2. No minimum required distribution

Nearly as important as never having to pay tax on your Roth IRA distributions is the fact that Roth IRAs have no minimum withdrawal requirements once you reach retirement age.

For example, 401(k)s and traditional IRAs mandate that retirees begin making minimum withdrawals after age 70 1/2 (and remember, you’ll pay federal income tax on these withdrawals). A Roth IRA doesn’t require that you begin taking a minimum amount out at any age. In fact, if you’d like, you can allow your account to continue growing in value, thus taking the maximum advantage of the effects of time and compounding.

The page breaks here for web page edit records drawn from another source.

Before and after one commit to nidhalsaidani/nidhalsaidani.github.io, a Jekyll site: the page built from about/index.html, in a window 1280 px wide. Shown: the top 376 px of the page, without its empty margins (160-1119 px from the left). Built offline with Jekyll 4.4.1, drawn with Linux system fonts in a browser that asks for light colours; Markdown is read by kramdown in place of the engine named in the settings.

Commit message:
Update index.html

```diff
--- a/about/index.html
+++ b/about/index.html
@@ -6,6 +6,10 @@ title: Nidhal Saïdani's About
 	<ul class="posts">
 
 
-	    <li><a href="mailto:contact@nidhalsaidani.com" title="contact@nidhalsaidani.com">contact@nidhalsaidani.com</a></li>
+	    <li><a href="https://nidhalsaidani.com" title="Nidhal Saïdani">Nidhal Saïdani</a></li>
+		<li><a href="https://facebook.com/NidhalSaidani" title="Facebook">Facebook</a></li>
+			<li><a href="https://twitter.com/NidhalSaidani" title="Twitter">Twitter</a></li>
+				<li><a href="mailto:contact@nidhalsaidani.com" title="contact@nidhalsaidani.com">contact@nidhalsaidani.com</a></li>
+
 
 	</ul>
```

You’ll remain in complete control of the distribution schedule with a Roth.

3. No age restrictions when contributing

A Roth IRA also provides advantages over the traditional IRA when it comes to contribution flexibility. With a Roth, workers and retirees can keep making contributions as long as they’d like. This means millennials, Gen Xers, baby boomers, and even current retirees could all open a Roth and contribute to it right now if they’d like (assuming they fall under the aforementioned income limits). In 2016, contribution limits were $5,500 for those age 49 and under, and $6,500 for persons age 50 and up.

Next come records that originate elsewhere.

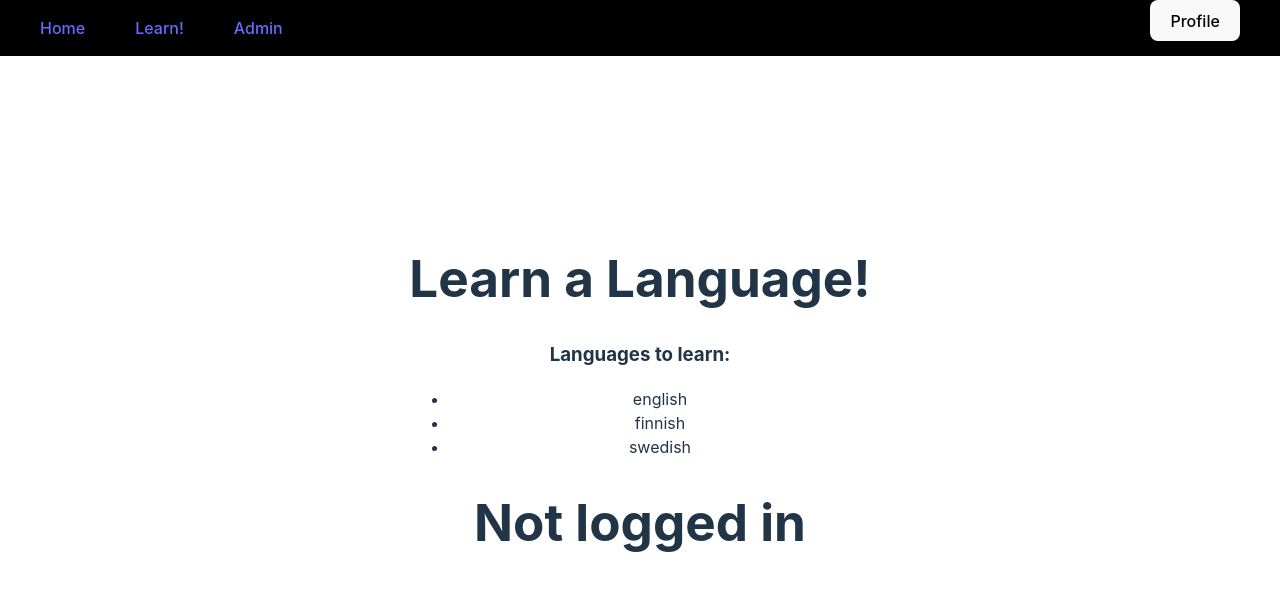
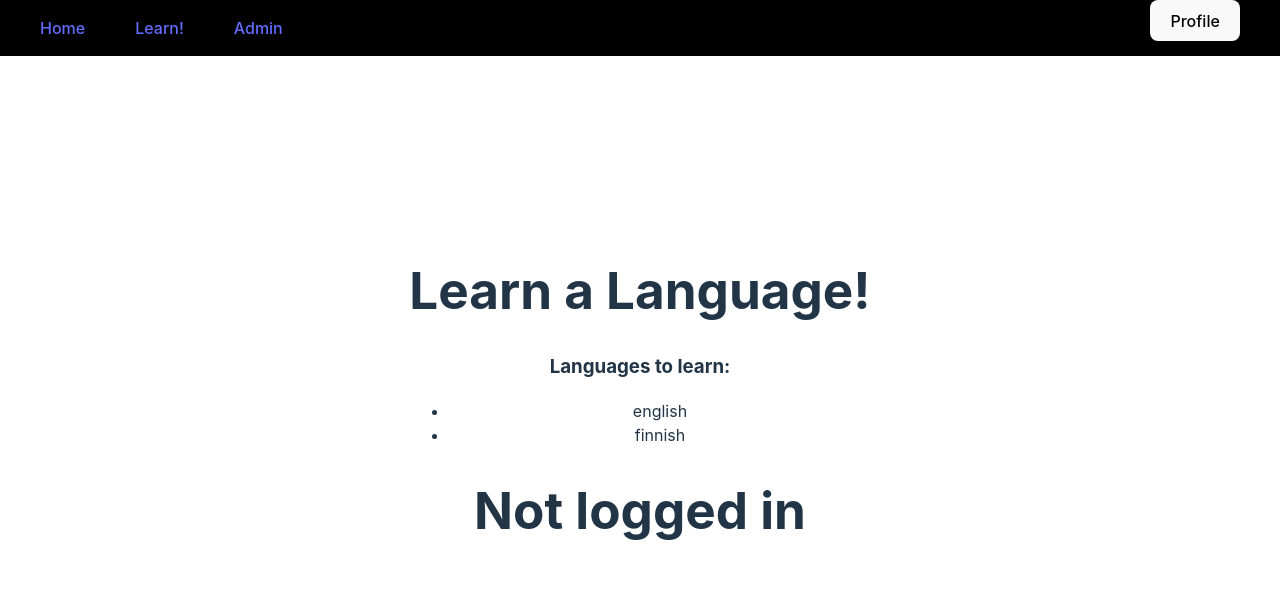
Before and after one commit to Patrick-Palmroos/language-learning-app, a React (Vite) app in the folder frontend/: page / in a window 1280 px wide. Shown: the top 590 px of the page. Built offline with nearby package versions, Linux system fonts and the light colour scheme; no server answers.

Commit message:
change: comments added to frontend files

```diff
--- a/frontend/src/pages/Home.jsx
+++ b/frontend/src/pages/Home.jsx
@@ -5,24 +5,24 @@ import axios from "axios";
 function Home() {
   const [logged, setLogged] = useState(false);
 
+  //checks if user is logged in from client side
   useEffect(() => {
     const autoLogin = async () => {
       try {
-        console.log("called");
         const resp = await axios.get(
           `${import.meta.env.VITE_API_URL}/autoLogin`,
           {
             withCredentials: true,
           }
         );
-        console.log("ok");
+        //if backend responds with "ok", sets user being logged to true.
         if (resp.status === 200) {
           console.log("success");
           setLogged(true);
         }
       } catch (err) {
         console.log(err);
-        // Handle error
+        // Handle error if axios.get fails
         if (err.response && err.response.status === 401) {
           console.log("Unauthorized access");
         } else {
@@ -41,7 +41,6 @@ function Home() {
         <ul>
           <li>english</li>
           <li>finnish</li>
-          <li>swedish</li>
         </ul>
       </div>
       <div>{logged ? <h1>Welcome!</h1> : <h1>Not logged in</h1>}</div>
--- a/frontend/src/pages/Login.jsx
+++ b/frontend/src/pages/Login.jsx
@@ -14,7 +14,7 @@ const theme = createTheme({
     MuiInputLabel: {
       styleOverrides: {
         root: {
-          color: "white", // Label text color
+          color: "white",
         },
       },
     },
@@ -40,8 +40,9 @@ function Login() {
   const [logged, setLogged] = useState(false);
   const [err, setErr] = useState(null);
 
+  //handles the login button logic
   const handleLogin = async () => {
-    console.log(`Username: ${emailInput} \nPassword: ${passwordInput}`);
+    //sends a post containing login credentials to check for backend
     try {
       const resp = await axios.post(
         `${import.meta.env.VITE_API_URL}/login`,
@@ -51,25 +52,22 @@ function Login() {
         },
         { withCredentials: true }
       );
+      //if response is 200, navigates to home page and refreshes page
       if (resp.status === 200) {
-        console.log("LogggeeedINNNNNN");
         await navigate("/");
         navigate(0);
-      } else {
-        console.log("here");
       }
     } catch (err) {
-      //if account doesnt exist, reloads site so the post works again
+      //if account doesnt exist, sets error.
       setErr("invalid password or email");
-      //navigate(0);
-      console.log("login failed ", err);
     }
   };
 
+  //checks if user is logged in to know if page should be displayed.
   useEffect(() => {
     const autoLogin = async () => {
       try {
-        console.log("trying");
+        //sends a post to check if client side has valid cookie and sends a response.
         const resp = await axios.get(
           `${import.meta.env.VITE_API_URL}/autoLogin`,
           {
@@ -81,8 +79,7 @@ function Login() {
           setLogged(true);
         }
       } catch (err) {
-        console.log(err);
-        // Handle error
+        //in case of an error.
         if (err.response && err.response.status === 401) {
           console.log("Unauthorized access");
         } else {
@@ -96,7 +93,7 @@ function Login() {
   return (
     <>
       {logged ? null : (
-        //theme provider which hauses input fields.
+        //theme provider which houses input fields.
         <ThemeProvider theme={theme}>
           <h1>Log in</h1>
           <Box
--- a/frontend/src/pages/Logout.jsx
+++ b/frontend/src/pages/Logout.jsx
@@ -5,6 +5,7 @@ import axios from "axios";
 function Logout() {
   const navigate = useNavigate();
 
+  //sends logout command to backend.
   useEffect(() => {
     const logUserOut = async () => {
       console.log("lol");
@@ -16,6 +17,7 @@ function Logout() {
         }
       );
       if (resp.status === 200) {
+        //after logging out, sends user to home page and reloads site.
         await navigate("/");
         navigate(0);
       } else {
--- a/frontend/src/pages/Play.jsx
+++ b/frontend/src/pages/Play.jsx
@@ -8,7 +8,7 @@ function Play() {
   useEffect(() => {
     const autoLogin = async () => {
       try {
-        console.log("trying");
+        //sends a post to check if client side has valid cookie and sends a response.
         const resp = await axios.get(
           `${import.meta.env.VITE_API_URL}/autoLogin`,
           {
@@ -16,12 +16,10 @@ function Play() {
           }
         );
         if (resp.status === 200) {
-          console.log("success");
           setLogged(true);
         }
       } catch (err) {
         console.log(err);
-        // Handle error
         if (err.response && err.response.status === 401) {
           console.log("Unauthorized access");
         } else {
--- a/frontend/src/pages/Profile.jsx
+++ b/frontend/src/pages/Profile.jsx
@@ -4,24 +4,22 @@ import axios from "axios";
 function Profile() {
   const [logged, setLogged] = useState(false);
 
+  //checks if user is logged to know if page should be displayed.
   useEffect(() => {
     const autoLogin = async () => {
       try {
-        console.log("called");
+        //sends a post to check if client side has valid cookie and sends a response.
         const resp = await axios.get(
           `${import.meta.env.VITE_API_URL}/autoLogin`,
           {
             withCredentials: true,
           }
         );
-        console.log("ok");
         if (resp.status === 200) {
-          console.log("success");
           setLogged(true);
         }
       } catch (err) {
         console.log(err);
-        // Handle error
         if (err.response && err.response.status === 401) {
           console.log("Unauthorized access");
         } else {
--- a/frontend/src/pages/Task.jsx
+++ b/frontend/src/pages/Task.jsx
@@ -9,6 +9,7 @@ function Task(data) {
     finnish: data.task.finnish,
   };
 
+  //handles the deletion of a task
   const handleDeletion = async () => {
     try {
       const resp = axios.post(
```
Also changed, not shown: frontend/src/pages/Register.jsx (+8 -2 lines).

On the other hand, Americans are required to stop making contributions to a traditional IRA in the year they turn 70 1/2. There are no age limits for contributing to a 401(k), but it does require seniors to remain employed in order to keep contributing.

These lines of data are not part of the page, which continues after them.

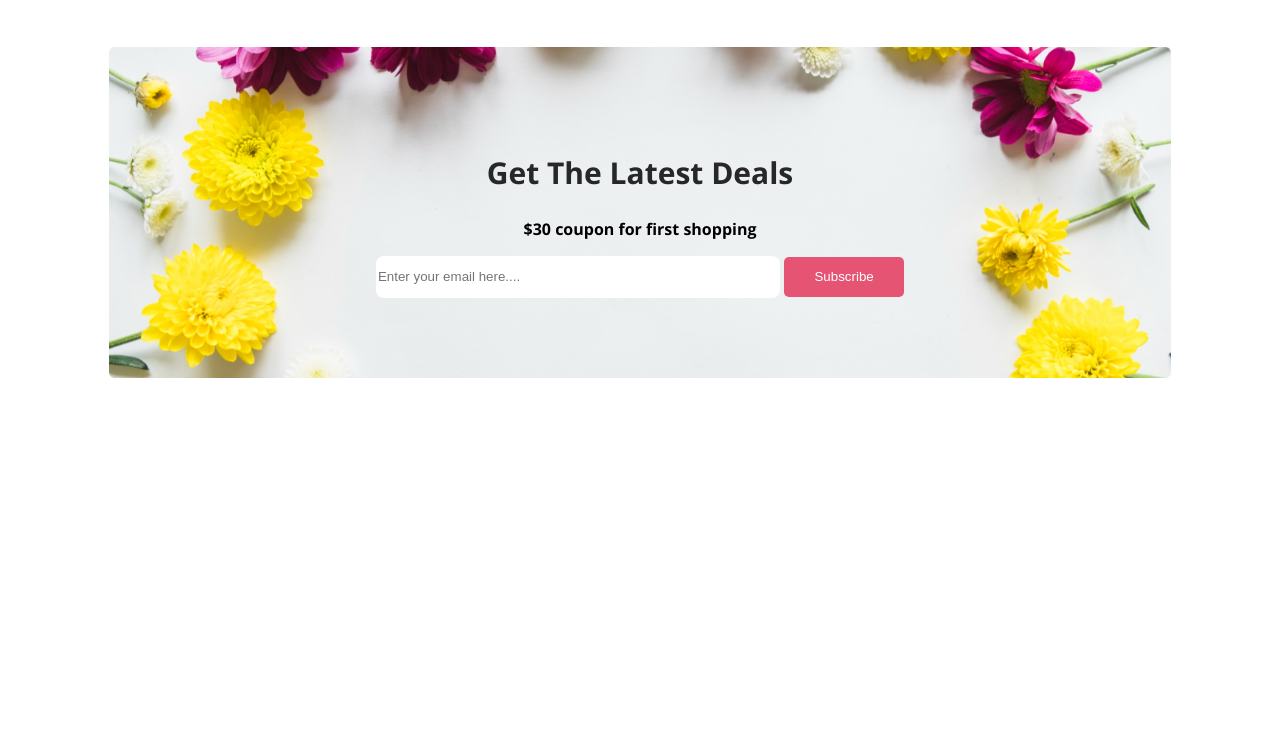
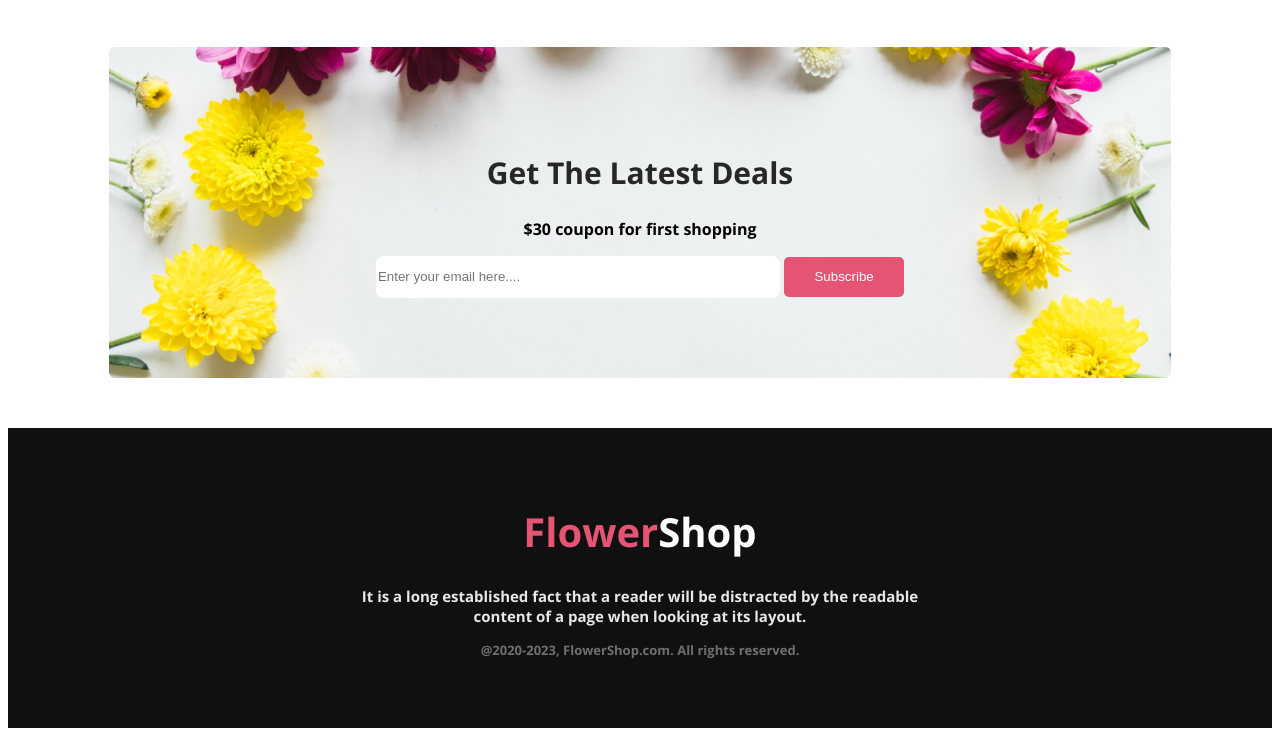
Before and after one commit to munna454/flowers-gallery-assaignment, a plain HTML site: page index.html in a window 1280 px wide. Shown: the part 2729-3465 px from the top of the page. Before the commit the page ends 3157 px from the top, so only its background shows below. Drawn offline with nearby package versions, Linux system fonts and the light colour scheme; a web font is replaced by a local one.

Commit message:
footer section added

```diff
--- a/index.html
+++ b/index.html
@@ -109,10 +109,13 @@
         </section>
     </main>
 
-    <footer>
+    <footer class="foooter-container">
         <!--Footer section-->
         <div class="footer-section">
-
+            <h1 class="footer-title"><span class="title-info">Flower</span>Shop</h1>
+            <p class="footer-description">It is a long established fact that a reader will be distracted by the readable <br>
+                content of a page when looking at its layout.</p>
+                <p class="footer-copyright">&#64;2020-2023, FlowerShop.com. All rights reserved. </p>
         </div>
     </footer>
 </body>
--- a/style/flower.css
+++ b/style/flower.css
@@ -92,12 +92,11 @@ header{
     text-align: center;
     text-decoration: underline;
     margin-bottom: 20px;
+    cursor: pointer;
 }
 /* support section */
-main{
-    /* max-width: 1140px; */
-    /* margin: 0px auto; */
-}
+
+
 .support-container{
     background-color: rgba(39, 39, 39, 0.05);
     margin-top: 100px;
@@ -119,6 +118,7 @@ main{
     padding: 0px 0px 30px 110px;
     color: rgba(39, 39, 39, 0.80);
     font-size: 15px;
+    cursor: pointer;
 }
 /* hot deal section */
 .hotdeal-container{
@@ -176,8 +176,6 @@ main{
 }
 .subscribe-section{
     text-align: center;
-    /* padding: 50px; */
-    /* margin: 100px  */
 }
 .input-email{
     border-radius: 8px;
@@ -186,5 +184,30 @@ main{
     width: 400px;
     height: 40px;
     color: rgba(39, 39, 39, 0.60);
+}
+/* footer section */
+.foooter-container{
+    background-color:  #111010;
+    height: 300px;
+}
+.footer-section{
+    text-align: center;
+    padding: 50px;
+    color: white;
 
 }
+.footer-title{
+    font-size: 40px;
+}
+.title-info{
+    color: #E55473;
+}
+.footer-description{
+    color: rgba(255, 255, 255, 0.90);
+    font-size: 15px;
+}
+.footer-copyright{
+    color: rgba(255, 255, 255, 0.40);
+    font-size: 13px;
+}
+/* end */
```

Because people are living longer than ever, being able to contribute into your 70s could still net you, or your heirs, considerable wealth.

4. Access to your contributions

Additionally, Roth IRAs offer a lot of flexibility. Most retirement tools are pretty cut-and-dried when it comes to making contributions and taking distributions. If you take money before you reach the qualifying age, you’ll pay a penalty. Even the Roth IRA has a penalty in place for taking unqualified distributions early.

However, Roth IRAs also have a handful of exemptions that do allow you access to your money completely tax- and penalty-free. For instance, since your contributions to a Roth are in after-tax dollars, you can withdraw the amount you’ve contributed at any time completely penalty-free. This obviously isn’t a great idea given that you could be hampering your ability to grow your nest egg over time, but if you find yourself in a cash crunch, you always have access to the amount you’ve contributed to a Roth.

Other circumstances could also allow for penalty-free withdrawals before reaching age 59 1/2 (the qualifying age for Roth IRA withdrawals). For instance, paying back taxes, being disabled, or covering unreimbursed medical expenses that exceed 10% of your adjusted gross income (or 7.5% for people turning 65 or older in the 2016 tax year) allow for a penalty-free withdrawal.

5. Long-term mindset

Finally — and this isn’t necessarily a unique component of the Roth, but is a big reason why it’s such a great retirement tool — the Roth IRA has a five-year rule in place that encourages a long-term mindset among investors. The five-year rule mandates that five tax years must pass following a contribution before a qualified distribution can be made. This rule discourages account holders from diving in and out of their investments, which over time has proven not to be as successful as buying and holding quality investments over the long term.

If you need to get your retirement on track, arguably the smartest thing you can do is open a Roth IRA.

To Your Successful Retirement!

Michael Ginsberg, JD, CFP®